It’s also the story of Otis (William Sanderson), a local redneck (I’ve never been to upstate New York but I still find it amusing how movies always portray it as being a step away fromDeliverance country) who spends his time talking to his father’s gravestone. Apparently, when Otis was younger, he found out his girlfriend was cheating on him so he branded her with an H. Why an H? Because, we’re told, Otis doesn’t know how to spell whore.
Well, okay then…
Actually, if you’ve watched any number of these type of films, you’ll immediately recognize William Sanderson. Sanderson played a countless number of backwoods weirdos and he always did a pretty good job. (He also played the poignantly sympathetic J.F. Sebastian inBlade Runner.) Interestingly enough, in real life, Sanderson has a law degree.
Savage Weekend, incidentally, has a brilliant opening. After running through the woods, a woman finds herself cornered by Otis. As Otis approaches her, he gives her a strange little half-smile. It’s super creepy and scary and the rest of the film never lives up to it.
That said, Savage Weekend is an interesting film, even if it’s not a particularly good one. I’m not sure if it’s intentional or if it’s a happy byproduct of the filmmaker’s general incompetence but Savage Weekend has a truly surreal feel to it. It moves at a deliberate, almost dream-like pace. Characters appear and then vanish for lengthy periods of time. Plot points are raised and then abandoned. As a result of an inconsistent script, much is hinted at without ever being truly revealed. It makes for a very odd viewing experience.

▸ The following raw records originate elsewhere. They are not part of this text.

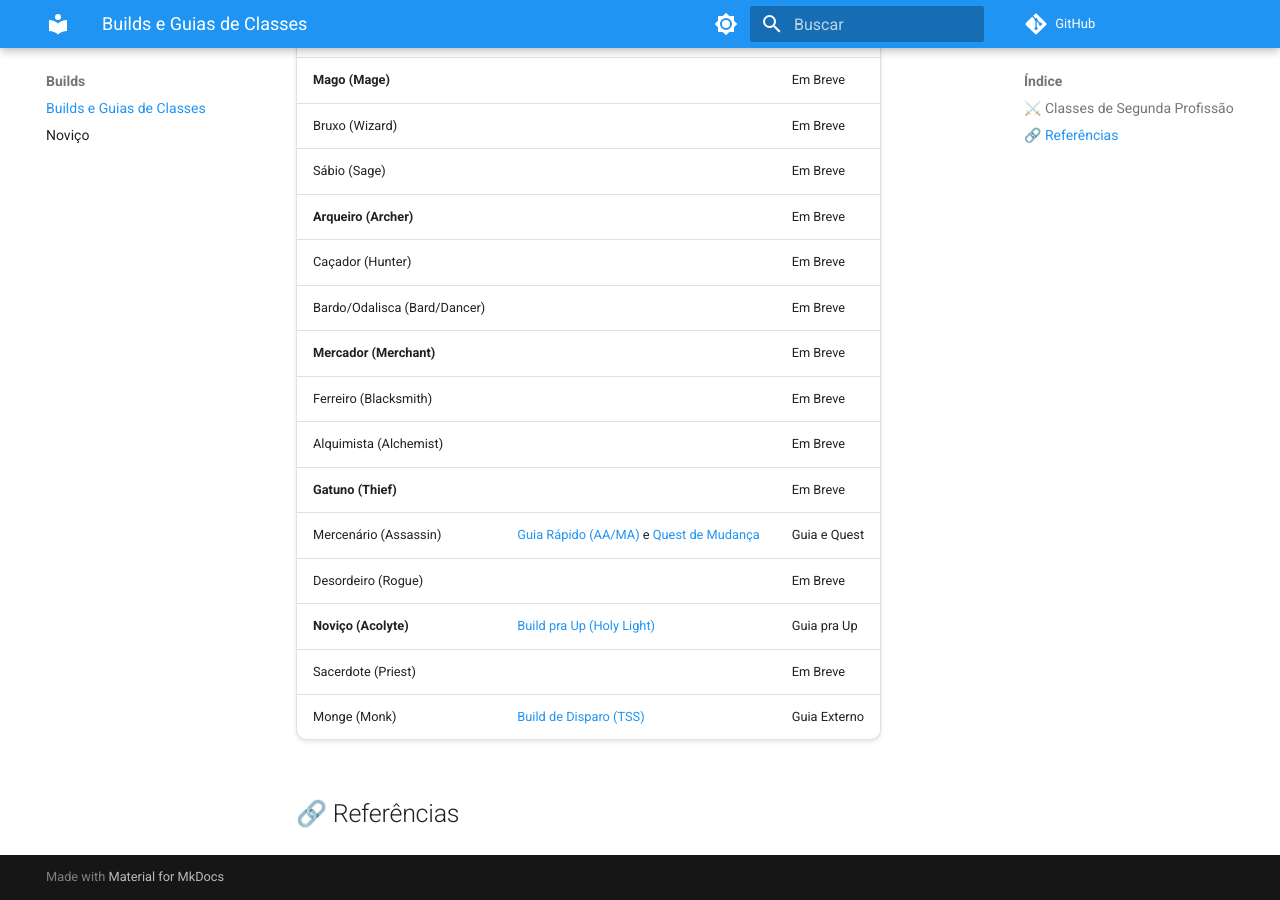
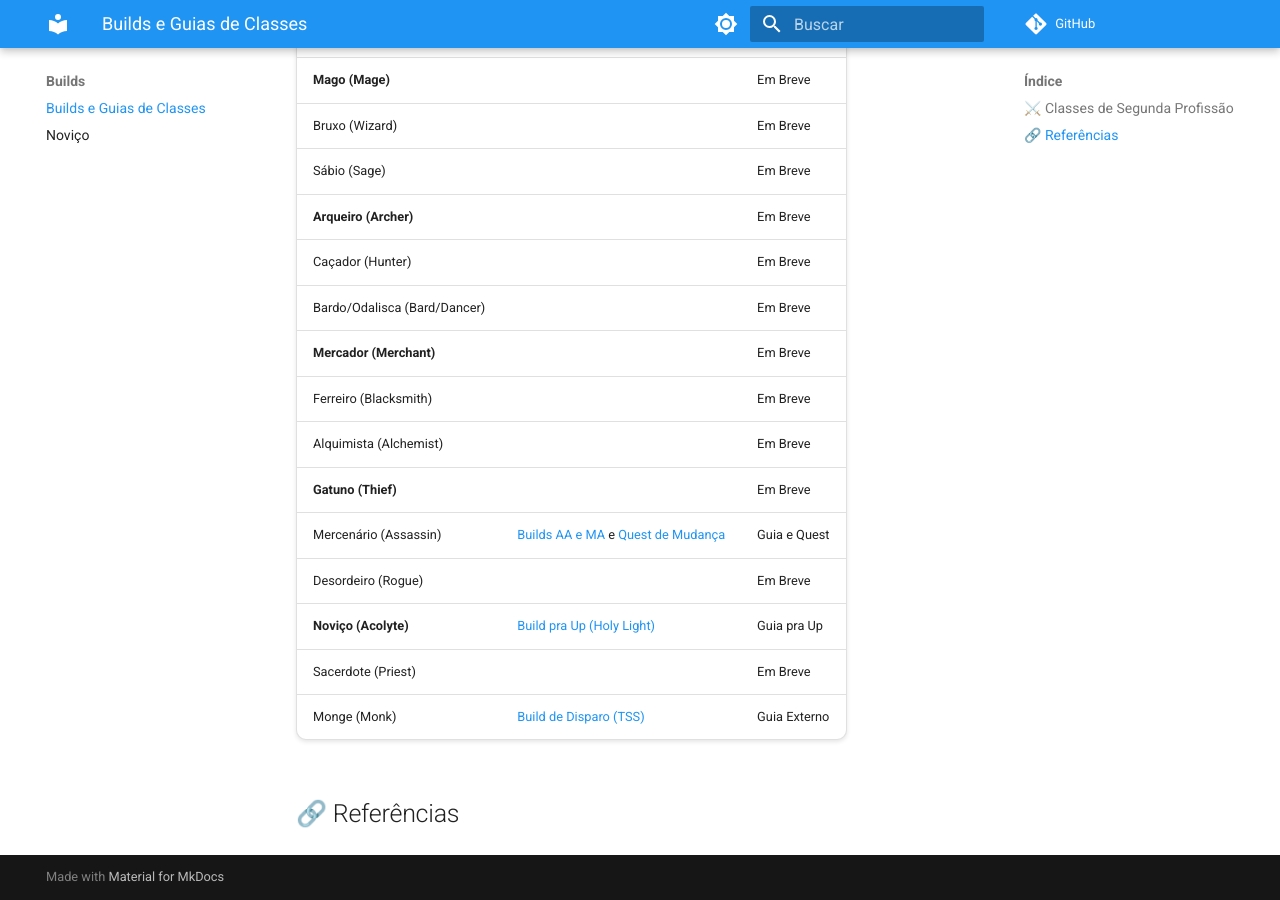
Before and after one commit to mythofyggdrasil/mythofyggdrasil.github.io, an MkDocs documentation site: the page built from docs/builds.md, in a window 1280 px wide and 900 px high, scrolled down 603 px. Built offline with MkDocs 1.6.1 and Material for MkDocs 9.7.7, drawn with Linux system fonts in a browser that asks for light colours; comment, search, counter and statistics services are not loaded.

Commit message:
Update builds.md

```diff
--- a/docs/builds.md
+++ b/docs/builds.md
@@ -28,7 +28,7 @@ Selecione sua classe para acessar os guias de build, habilidades e equipamentos.
 | Ferreiro (Blacksmith) | | Em Breve |
 | Alquimista (Alchemist) | | Em Breve |
 | **Gatuno (Thief)** | | Em Breve |
-| Mercenário (Assassin) | [Guia Rápido (AA/MA)](builds/assassin-cross.md) e [Quest de Mudança] [1] | Guia e Quest |
+| Mercenário (Assassin) | [Builds AA e MA](builds/assassin-cross.md) e [Quest de Mudança] [1] | Guia e Quest |
 | Desordeiro (Rogue) | | Em Breve |
 | **Noviço (Acolyte)**| [Build pra Up (Holy Light)](builds/novico.md) | Guia pra Up |
 | Sacerdote (Priest) | | Em Breve |
```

Plotwise, it’s your standard slasher film. A group of people find themselves in an isolated location and are picked off, one-by-one, by a masked killer. Whereas most slasher films feature teenage victims, Savage Weekend is distinguished by the fact that all of the victims are adults and they’re all way too old and successful to justify continually making the type of stupid decisions necessary for a slasher movie to work. Two of them, Robert (Jim Doerr) and Jay (Devin Goldenberg), are stockbrokers. Marie (Marilyn Hamlin) is the ex-wife of the Governor of New York’s press secretary. (At one point, someone mentions that the governor was corrupt and apparently committed suicide. It’s one of those plot points that comes out of nowhere.) Meanwhile, Marie’s sister, Shirley (Caitlin O’Heany), is accompanied by her best friend, Nicky (Christopher Allport). Nicky is flamboyantly gay and, shortly after being introduced, he single-handedly beats up three rednecks and then dramatically announced, “I was raised in the Bronx!”

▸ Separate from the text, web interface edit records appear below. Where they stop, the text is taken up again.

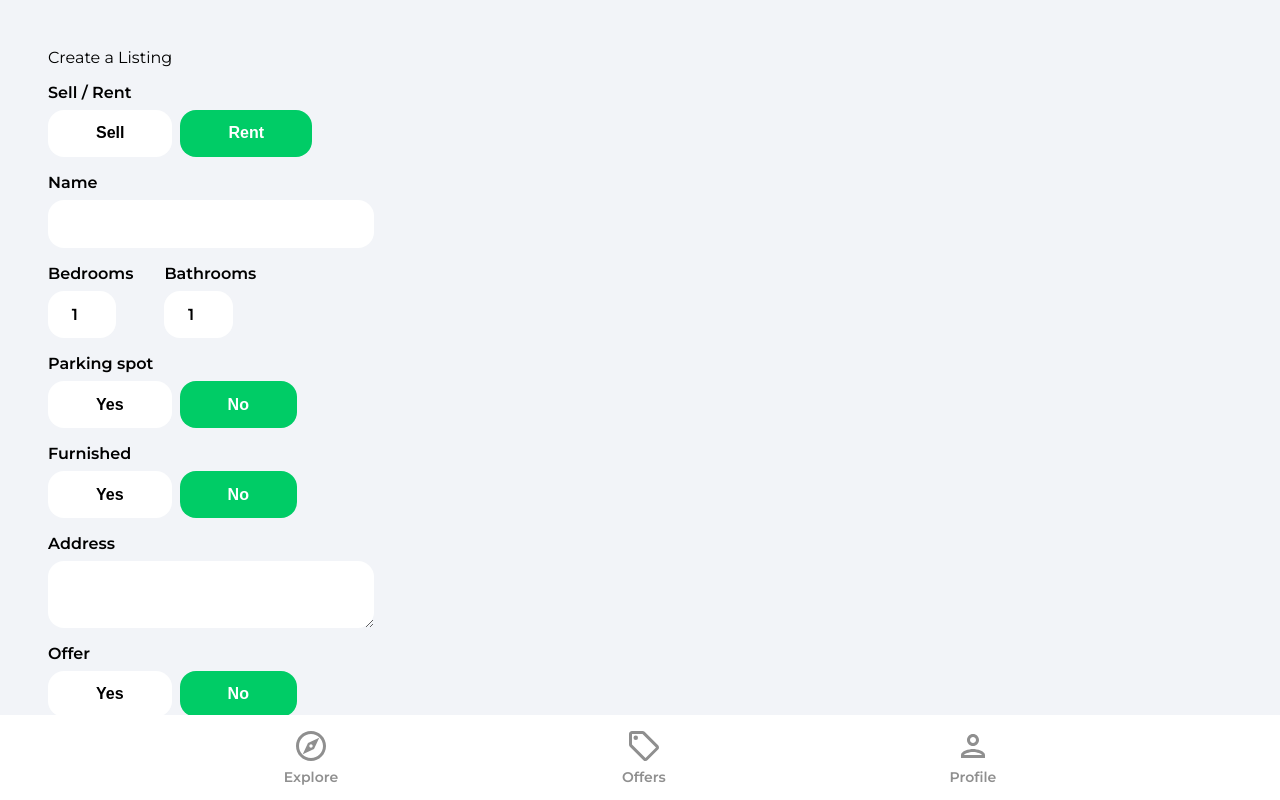
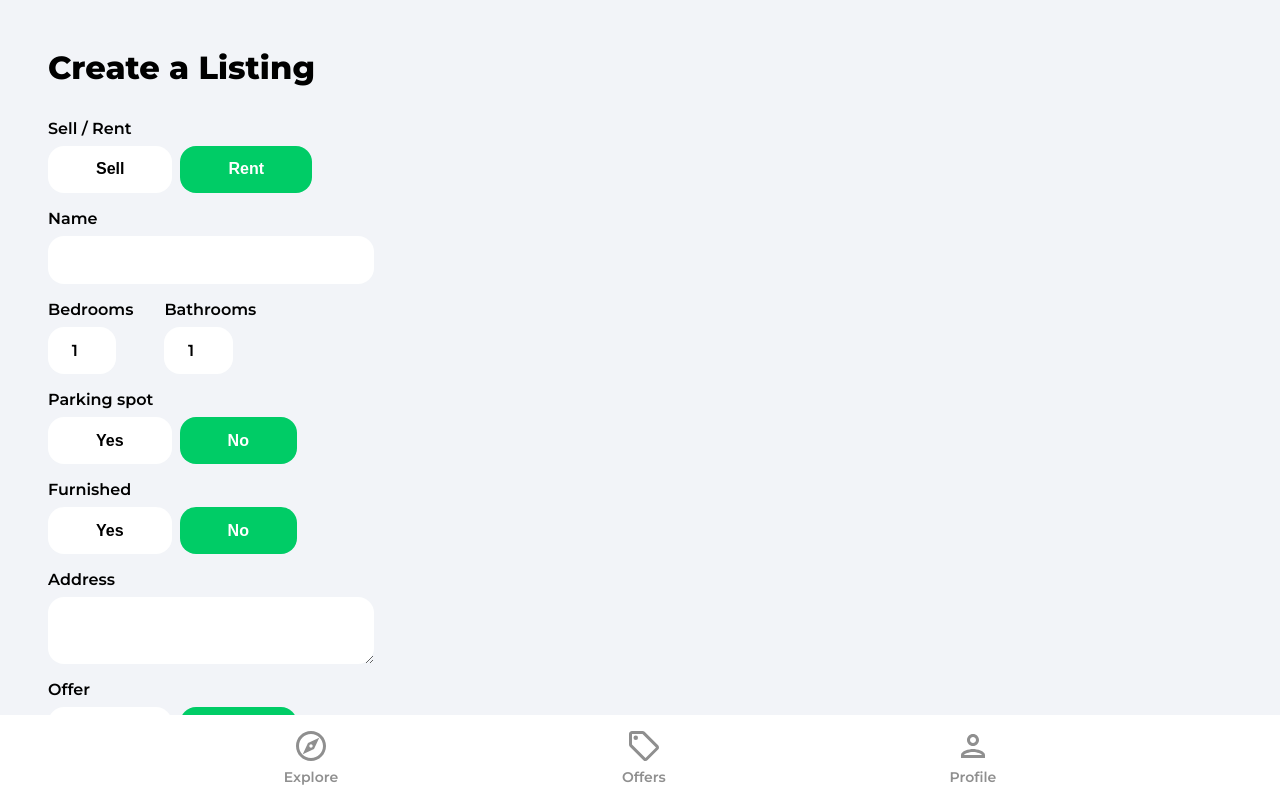
Before and after one commit to JAYMAC1/house-market-place, a React (Create React App) app: page /create-listing in a window 1280 px wide. Shown: the top 800 px of the page. Built offline with nearby package versions, Linux system fonts and the light colour scheme; no server answers; sample sign-in values are in the browser's storage.

Commit message:
fixed typo in pageHeader className

```diff
--- a/src/pages/CreateListing.jsx
+++ b/src/pages/CreateListing.jsx
@@ -221,7 +221,7 @@ const CreateListing = () => {
   return (
     <div className='profile'>
       <header>
-        <p className='pageheader'>Create a Listing</p>
+        <p className='pageHeader'>Create a Listing</p>
       </header>
       <main>
         <form onSubmit={handleSubmit}>
```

Since the first murder doesn’t take place until an hour into the film, we spend more time than usual getting to know our victims but none of them behave in any sort of consistent manner, which adds to the film’s dreamlike feel. Nicky clutches a barbed wire fence while watching Shirley fool around with Jay. Marie appears to be on the verge of ecstasy while listening to the story about Otis branding his girlfriend. Later, a good deal of screen time is devoted to Marie and another redneck milking a cow, with the camera zooming in on the milk shooting out of the udders. While being stalked by the killer, Nicky puts on makeup while a lingerie-clad Shirley dances through the house while tango music plays on the soundtrack.

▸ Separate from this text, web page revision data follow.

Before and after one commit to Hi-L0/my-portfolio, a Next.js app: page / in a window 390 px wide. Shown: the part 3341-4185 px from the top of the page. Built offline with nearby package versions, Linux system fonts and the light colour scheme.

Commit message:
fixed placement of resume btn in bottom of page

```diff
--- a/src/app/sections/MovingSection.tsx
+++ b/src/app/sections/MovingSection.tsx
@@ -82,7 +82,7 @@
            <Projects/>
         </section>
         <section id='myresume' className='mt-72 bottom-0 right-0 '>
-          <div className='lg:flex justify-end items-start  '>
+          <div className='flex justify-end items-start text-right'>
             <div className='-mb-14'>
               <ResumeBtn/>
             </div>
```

It all just feels very odd and strangely paced, as if huge chunks of the script were either not filmed or left on the editing room floor. But that oddness (along with the boom mic) is exactly what makes Savage Weekend an interesting movie.